Trahar himself must be feeling some heat. The potential listing of Mondi, after Trahar decided to keep it within the group, the sale of the industrial interests such as Highveld & Vanadium, after Trahar accumulated shares in the company, are all significant about turns of decisions he made.

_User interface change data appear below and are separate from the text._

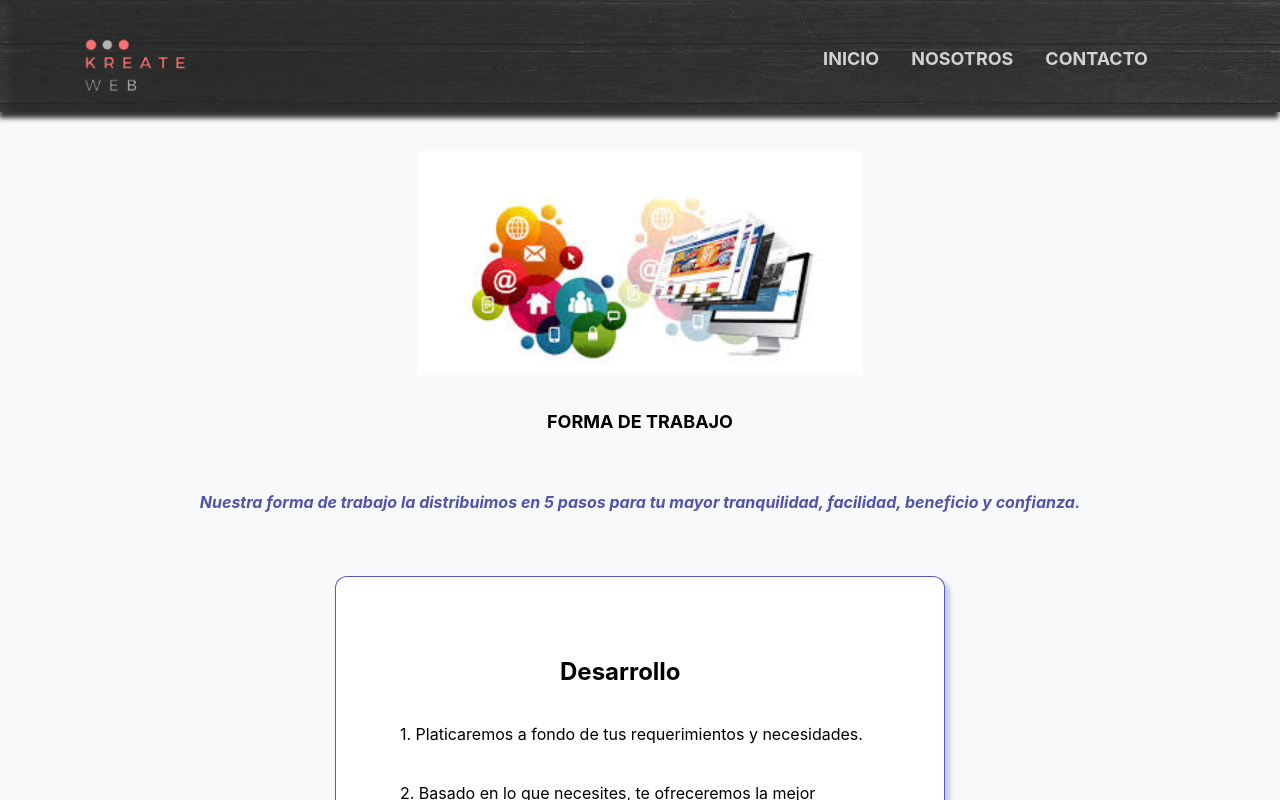
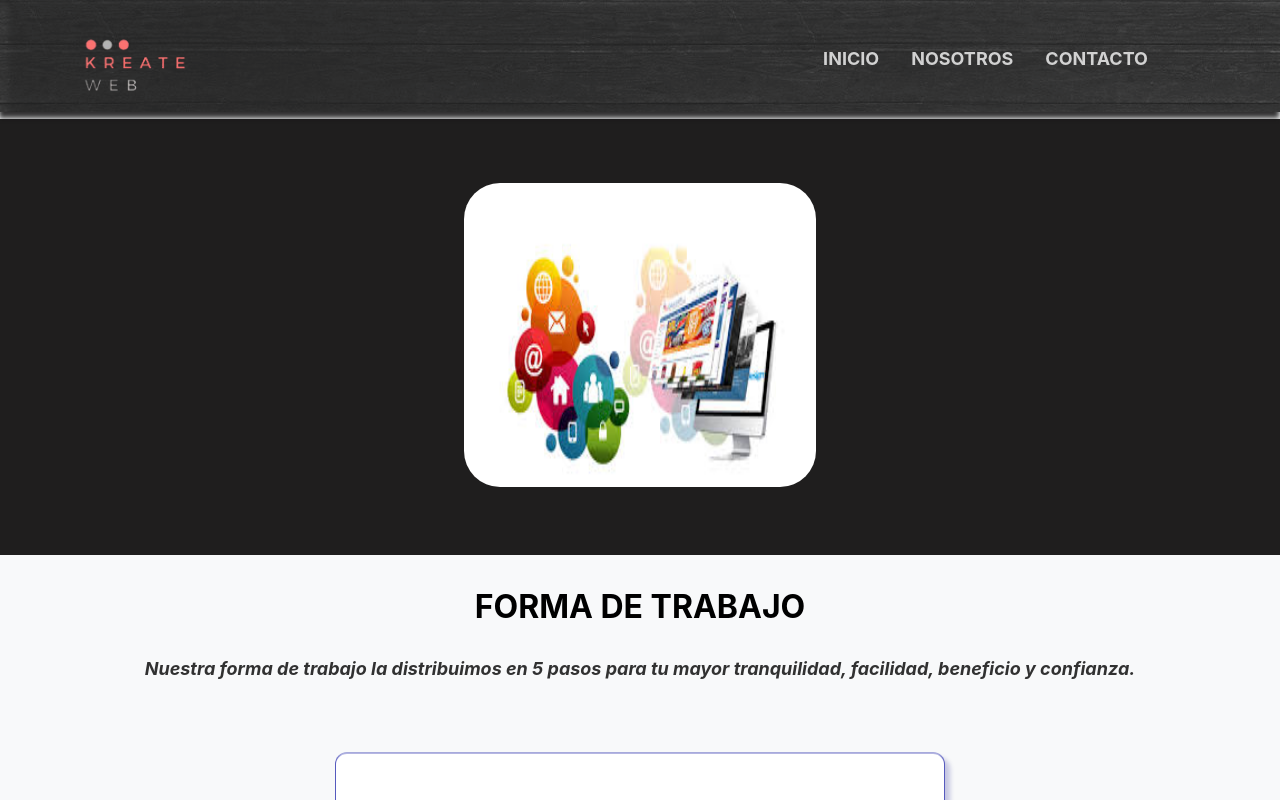
Before and after one commit to AnnMtz/Kreate-Web, a React (Create React App) app: page /additional in a window 1280 px wide. Shown: the top 800 px of the page. Built offline with nearby package versions, Linux system fonts and the light colour scheme.

Commit message:
adding animations

```diff
--- a/package.json
+++ b/package.json
@@ -8,6 +8,7 @@
     "@testing-library/react": "^13.4.0",
     "@testing-library/user-event": "^13.5.0",
     "emailjs-com": "^3.2.0",
+    "gsap": "^3.12.2",
     "react": "^18.2.0",
     "react-dom": "^18.2.0",
     "react-icons": "^4.8.0",
--- a/src/components/Message/Message.js
+++ b/src/components/Message/Message.js
@@ -8,7 +8,8 @@ const Message = ({msg}) => {
 
     const timer = setTimeout(() => {
         setActualMsg(actualMsg === 0 ? quantity - 1 : actualMsg - 1)
-    }, 5000)
+        clearTimeout()
+    }, 50000)
 
     return(
         <div className="">
--- a/src/components/additional/Additional.js
+++ b/src/components/additional/Additional.js
@@ -1,18 +1,36 @@
-import React from "react";
+import React, { useEffect, useRef} from "react";
 import styles from './additional.module.css';
 import diseño from 'assets/img/diseñoweb.jpg';
+import { gsap } from "gsap";
+import { ScrollTrigger } from "gsap/all";
+gsap.registerPlugin(ScrollTrigger)
 
 const Additional = () => {
+    const ref = useRef(null);
+
+    const scrollToElement = () => {
+        ref.current?.scrollIntoView({
+            top: 100,
+            left: 100,
+            behavior: 'smooth'
+        })
+    }
+
+    useEffect(() => {
+        scrollToElement()
+    }, [])
 
     return (
-        <div className={styles['container-fluid']}>
+        <div className={styles['container-fluid']}
+            ref={ref}
+        >
             <div className={styles.about}>
                 <div className={styles.img}>
                     <img src={diseño} id={styles.diseño} alt="compañia" />
                 </div>
-                <h1>FORMA DE TRABAJO</h1>
            </div>
-           <blockquote>Nuestra forma de trabajo la distribuimos en 5 pasos para tu mayor tranquilidad, facilidad, beneficio y confianza.</blockquote>
+           <h1 id={styles.title}>FORMA DE TRABAJO</h1>
+           <blockquote id={styles.subtitle}>Nuestra forma de trabajo la distribuimos en 5 pasos para tu mayor tranquilidad, facilidad, beneficio y confianza.</blockquote>
            <div className={styles['additional-rows']}>
                 <div className={styles['additional-columns']} id={styles['dev-column']}>
                     <h2 className={styles['card-title']}>Desarrollo</h2>
--- a/src/components/additional/additional.module.css
+++ b/src/components/additional/additional.module.css
@@ -7,7 +7,8 @@
     display: inherit;
     flex-direction: column;
     align-items: center;
-    margin: 2rem 0 3rem 0;
+    /* margin: 2rem 0 3rem 0; */
+    background-color: #1f1e1e;
 }
 
 .about h1 {
@@ -15,13 +16,22 @@
 }
 
 #diseño {
-    height: 22rem;
+    /* height: 22rem; */
+    width: 22rem;
+    height: 20rem;
+    padding: 4rem;
+    border-radius: 100px;
+}
+
+h1 {
+    margin: 2rem auto;
 }
 
 blockquote {
     margin: auto;
     font-style: italic;
-    color: #000486ad;
+    color: black;
+    opacity: .8;
     font-size: 22px;
     font-weight: 700;
 }
@@ -30,7 +40,31 @@ blockquote {
     display: inherit;
     flex-direction: row;
     padding: 4rem;
+    -webkit-animation-name: move;
+    animation-name: move;
+    -webkit-animation-duration: 10s;
+    animation-duration: 10s;
 }
+
+@keyframes move {
+    from {
+        transform: rotateX(90deg);
+        color: transparent;
+    }
+}
+#title, #subtitle {
+    -webkit-animation-name: appear;
+    animation-name: appear;
+    -webkit-animation-duration: 5s;
+    animation-duration: 5s;
+}
+
+@keyframes appear {
+    from {
+        color: transparent;
+    }
+}
+
 
 .additional-columns {
     margin: auto;
@@ -157,11 +191,15 @@ blockquote {
 
 @media screen and (min-width: 1280px) {
     #diseño {
-        height: 14rem;
+        /* height: 14rem; */
+        width: 22rem;
+        height: 19rem;
+        padding: 4rem;
+        border-radius: 100px;
     }
 
     blockquote {
-        font-size: 16px;
+        font-size: 18px;
     }
 
     .additional-columns {
--- a/src/components/carrusel.js/Carrusel.js
+++ b/src/components/carrusel.js/Carrusel.js
@@ -9,6 +9,7 @@ const Carrusel = ({images}) => {
     const timer = setTimeout(() => {
         console.log('change');
         setActualImg(actualImg === 0 ? quantity - 1 : actualImg -1)
+        clearTimeout()
     }, 5000)
 
     return (
--- a/src/components/contact/contact.module.css
+++ b/src/components/contact/contact.module.css
@@ -24,6 +24,17 @@
     display: flex;
     flex-direction: row;
     justify-content: space-evenly;
+    -webkit-animation-name: rotate;
+    animation-name: rotate;
+    -webkit-animation-duration: 5s;
+    animation-duration: 5s;
+}
+
+@keyframes rotate {
+    from {
+        transform: rotateX(90deg);
+        color: transparent;
+    }
 }
 
 .card-title {
@@ -79,11 +90,9 @@
     border-radius: 12px;
     text-transform: uppercase;
     font-weight: 5200;
-    /* background-color: #dc3935a1; */
     background-color: rgba(255, 98, 0, 0.842);
     color: white;
     border: 1px solid #dc39358f;
-    /* opacity: .9; */
     padding: 0.5rem;
     font-size: 16px;
     width: 10rem;
--- a/src/components/footer/Footer.js
+++ b/src/components/footer/Footer.js
@@ -8,13 +8,16 @@ import styles from './footer.module.css';
 
 const Footer = () => {
 
+    <Link to="/"id="nav-a" href="#">
+    <img src={logo} className="logo" alt="logo"/>
+  </Link>
     return (
         <footer>
             <div className={styles.footer}>
                 <div className={styles['logo-container']}>
-                    <a id={styles.nav} href='logo'>
+                    <Link to="/" id={styles.nav} href='logo'>
                         <img src={logo} className={styles.logo} alt="logo" />
-                    </a>
+                    </Link>
                     <div className={styles['card-col']} id={styles['contact-card']}>
                         <p id={styles['contact-info']} className={styles.paragraph}>Información de contacto</p>
                         <span className={styles['contact-data']}>Telefóno: 55 8686 0053</span>
--- a/src/components/main/Main.js
+++ b/src/components/main/Main.js
@@ -1,4 +1,4 @@
-import React from "react";
+import { useState, useEffect, useRef } from "react";
 import styles from './main.module.css';
 import Carrusel from "components/carrusel.js/Carrusel";
 import desarrollo from 'assets/img/Desarrollo.jpg';
@@ -8,23 +8,47 @@ import { Link } from "react-router-dom";
 import images from "exports/images";
 import msg from "exports/message";
 import Message from "components/Message/Message";
+// import { gsap } from "gsap";
+// import { ScrollTrigger } from "gsap/ScrollTrigger";
+// gsap.registerPlugin(ScrollTrigger)
 
 const Main = () => {
+    const ref = useRef(null);
+    // const [ scrollTop, setScrollTop] = useState();
 
     const arrayImages = images
     const arrayMessage = msg
+
+    const scrollToElement = () => {
+        ref.current?.scrollIntoView({
+            top: 100,
+            left: 100,
+            behavior: 'smooth'
+        })
+    }
+    useEffect(() => {
+        scrollToElement()
+    //    const element = ref.current;
+    //    gsap.fromTo(element, {rotateX: 90}, {rotateX: 0, duration: 5, scrollTrigger: {
+    //     trigger: element
+    //    }} )
+    }, [])
+
     return (
         <>
-           <Carrusel
-                images={arrayImages}
-                arrayMessage={arrayMessage}
-           />
+            <div ref={ref}>
+                <Carrusel
+                        images={arrayImages}
+                        arrayMessage={arrayMessage}
+                />
+            </div>
            <div id={styles.container}>
                 <div className={styles['message-container']}>
                         <Message msg={arrayMessage}/>
                 </div>
                  <h1 id={styles.header}>Nuestros Servicios</h1>
-                 <div className={styles['main-row']}>
+                 <div className={styles.mainRow}
+                 >
                     <div className={styles['main-columns']}>
                         <div className={styles.card}>
                             <img src={desarrollo} alt="desarrollo"  id={styles['dev-img']} />
--- a/src/components/main/main.module.css
+++ b/src/components/main/main.module.css
@@ -26,11 +26,38 @@
     }
 }
 
-.main-row {
+.mainRow {
     display: inherit;
     margin-top: 2rem;
+    width: 100vw;
+    -webkit-animation-name: rotate;
+    animation-name: rotate;
+    -webkit-animation-duration: 8s;
+    animation-duration: 8s;
 }
 
+@keyframes rotate {
+    from {
+        transform: rotateX(90deg);
+    }
+}
+
+#header {
+    -webkit-animation-name: appear;
+    animation-name: appear;
+    -webkit-animation-duration: 5s;
+    animation-duration: 5s;
+}
+
+@keyframes appear {
+    from {
+        transform: translateY(100px);
+        color: #f8f9fa;
+    }
+    to {
+        color: rgba(0, 0, 0, 0.464);
+    }
+}
 .main-columns {
     display: inline-block;
     width: 28rem;
@@ -57,7 +84,14 @@
 
 #info {
     text-decoration: none;
-    color: #eb6864;
+    /* color: #eb6864; */
+    color: orangered;
+    font-weight: 480;
+    font-size: 18px;
+}
+
+#info:hover {
+    font-size:x-large
 }
 @media screen and (max-width: 420px) {
     #header {
--- a/src/components/us/Us.js
+++ b/src/components/us/Us.js
@@ -1,22 +1,33 @@
-import React from "react";
+import { useEffect, useRef } from "react";
 import styles from "./us.module.css";
 import company from 'assets/img/empresa.jpg';
 import values from 'assets/img/valores.jpg';
 import mision from 'assets/img/mision.jpg';
 import vision from 'assets/img/mision_vision_valores.jpg';
+import { gsap } from "gsap";
+import { ScrollTrigger } from "gsap/all";
+gsap.registerPlugin(ScrollTrigger)
 
 
 const Us = () => {
+    const ref = useRef(null)
+
+    useEffect(() =>{
+        const element = ref.current;
+        gsap.fromTo(element, {rotateX: 90}, {rotateX: 0, duration: 5, scrollTrigger: {
+            trigger: element
+        }})
+    }, [])
     return (
         <div className={styles['container-fluid']}>
             <div className={styles['about-img']}>
                 <div className={styles['img-container']}>
                     <img src={company} id={styles.company} alt="company logo"/>
                 </div>
-                <h3 id={styles.subtitle}>Mejorando tu imagen</h3>
+                <h3 id={styles.subtitle} >Mejoramos tu imagen</h3>
             </div>
             <h1 id={styles.title}>NUESTRA EMPRESA</h1>
-            <div className={styles.rows}>
+            <div className={styles.rows} ref={ref}>
                 <div className={styles.columns}>
                     <div className={styles.card}>
                         <img src={values}  id={styles['values-img']} alt="values-img" />
--- a/src/components/us/us.module.css
+++ b/src/components/us/us.module.css
@@ -14,15 +14,13 @@
 
 #company{
     border: 1px solid black;
-    /* width: 30vw;
-    height: 56vh; */
     width: 22rem;
     height: 24rem;
     border-radius: 66px;
 }
 
 #title {
-    animation: appear 3s ease-in;
+    animation: appear 6s ease-in;
     margin: 2rem auto;
     text-shadow: 0px 0px 6px #000;
 }
@@ -37,14 +35,14 @@
     }
 }
 .rows {
-    animation: up 6s ease-in;
+    /* animation: up 6s ease-in; */
 }
 
 @keyframes up {
     from {
         /* transform: translateY(150px); */
         /* transform: translateZ(0); */
-        opacity: 0;
+        /* opacity: 0; */
     }
     /* to {
         transform: translateZ(100%);
```
Also changed, not shown: src/components/contact/Contact.js (+25 -3 lines), 1 other file (tests, documents, lock files or other folders). Lines whose indentation alone changed are shown as unchanged.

Fund managers may ask whether they should believe Trahar has got this restructuring plan correct after leading the group in a quite different direction previously.